**Try it**.
Return all the lines below exactly. Any picture among them is omitted.

**Records provided**.

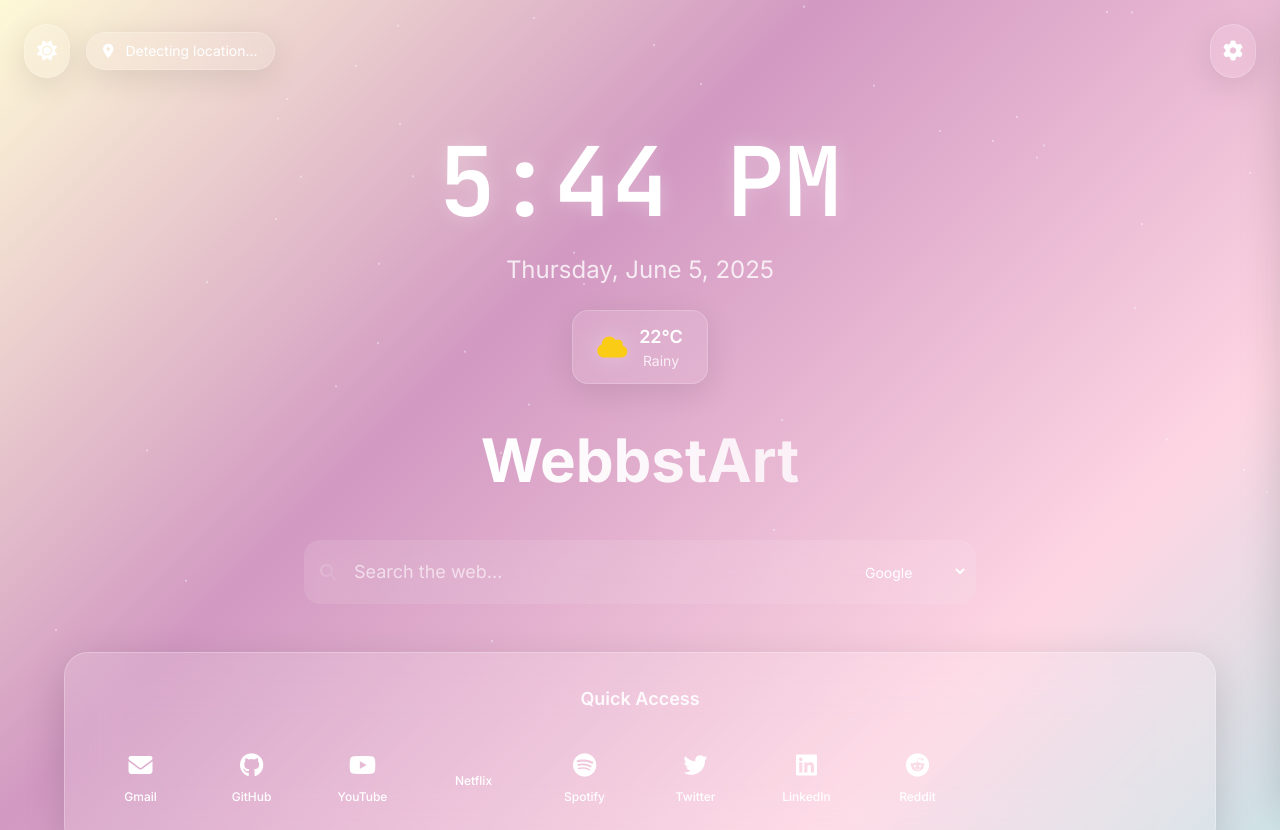
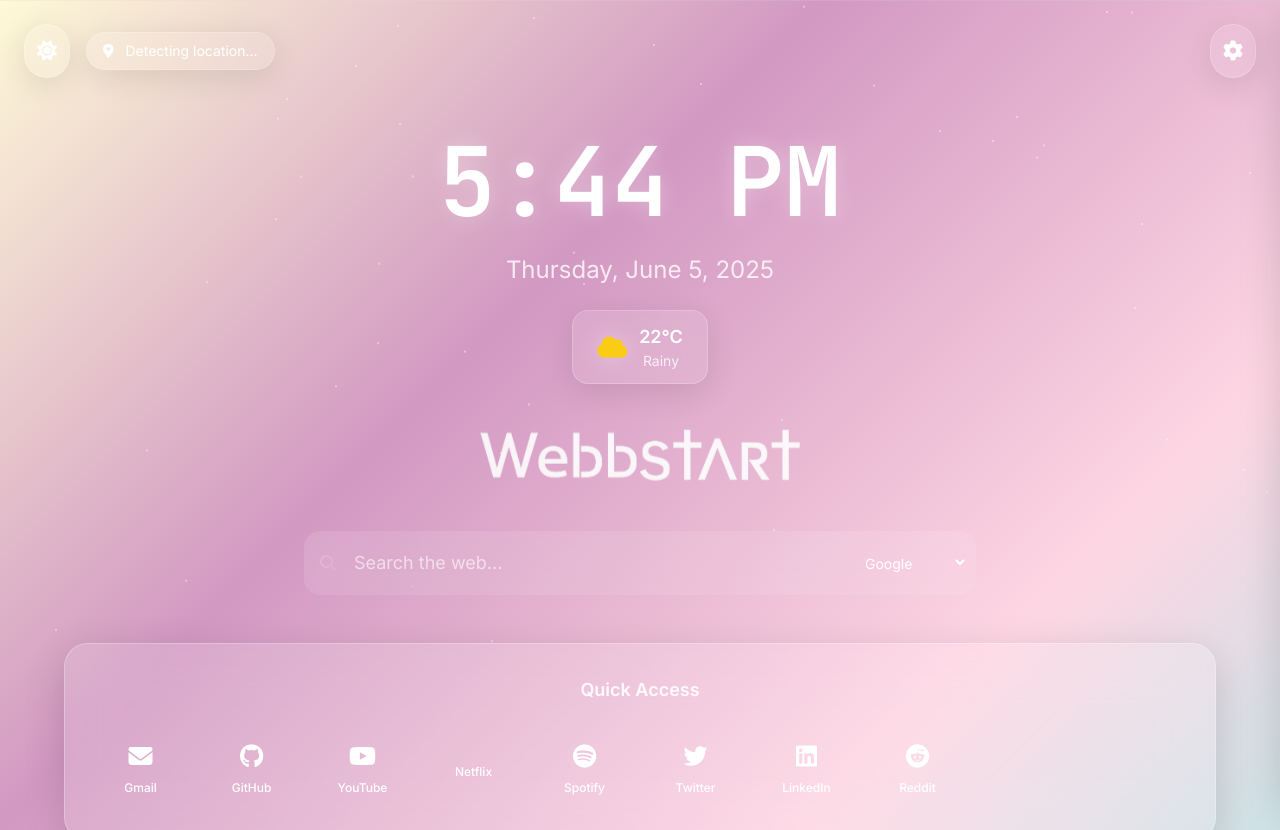
Before and after one commit to iWebbIO/startpage, a plain HTML site: page index.html in a window 1280 px wide. Shown: the top 830 px of the page. Drawn offline with nearby package versions, Linux system fonts and the light colour scheme.

Commit message:
Replace WebbstArt text with image logo
- Replaced the text-based 'WebbstArt' heading with the image from https://iwebbio.github.io/startpage/webbstart.png
- Maintained the same styling and animations (animate-float, opacity transitions)
- Added proper alt text for accessibility
- Image displays with max-width and hover effects

```diff
--- a/index.html
+++ b/index.html
@@ -262,9 +262,7 @@
 
             <!-- Logo -->
             <div class="animate-float mb-8">
-                <h1 class="text-4xl md:text-6xl font-bold bg-gradient-to-r from-white to-white/80 bg-clip-text text-transparent">
-                    WebbstArt
-                </h1>
+                <img src="https://iwebbio.github.io/startpage/webbstart.png" alt="WebbstArt" class="max-w-xs opacity-90 hover:opacity-100 transition-opacity">
             </div>
 
             <!-- Search -->
```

**Answer box**.
Before and after one commit to iWebbIO/startpage, a plain HTML site: page index.html in a window 1280 px wide. Shown: the top 830 px of the page. Drawn offline with nearby package versions, Linux system fonts and the light colour scheme.

Commit message:
Replace WebbstArt text with image logo
- Replaced the text-based 'WebbstArt' heading with the image from https://iwebbio.github.io/startpage/webbstart.png
- Maintained the same styling and animations (animate-float, opacity transitions)
- Added proper alt text for accessibility
- Image displays with max-width and hover effects

```diff
--- a/index.html
+++ b/index.html
@@ -262,9 +262,7 @@
 
             <!-- Logo -->
             <div class="animate-float mb-8">
-                <h1 class="text-4xl md:text-6xl font-bold bg-gradient-to-r from-white to-white/80 bg-clip-text text-transparent">
-                    WebbstArt
-                </h1>
+                <img src="https://iwebbio.github.io/startpage/webbstart.png" alt="WebbstArt" class="max-w-xs opacity-90 hover:opacity-100 transition-opacity">
             </div>
 
             <!-- Search -->
```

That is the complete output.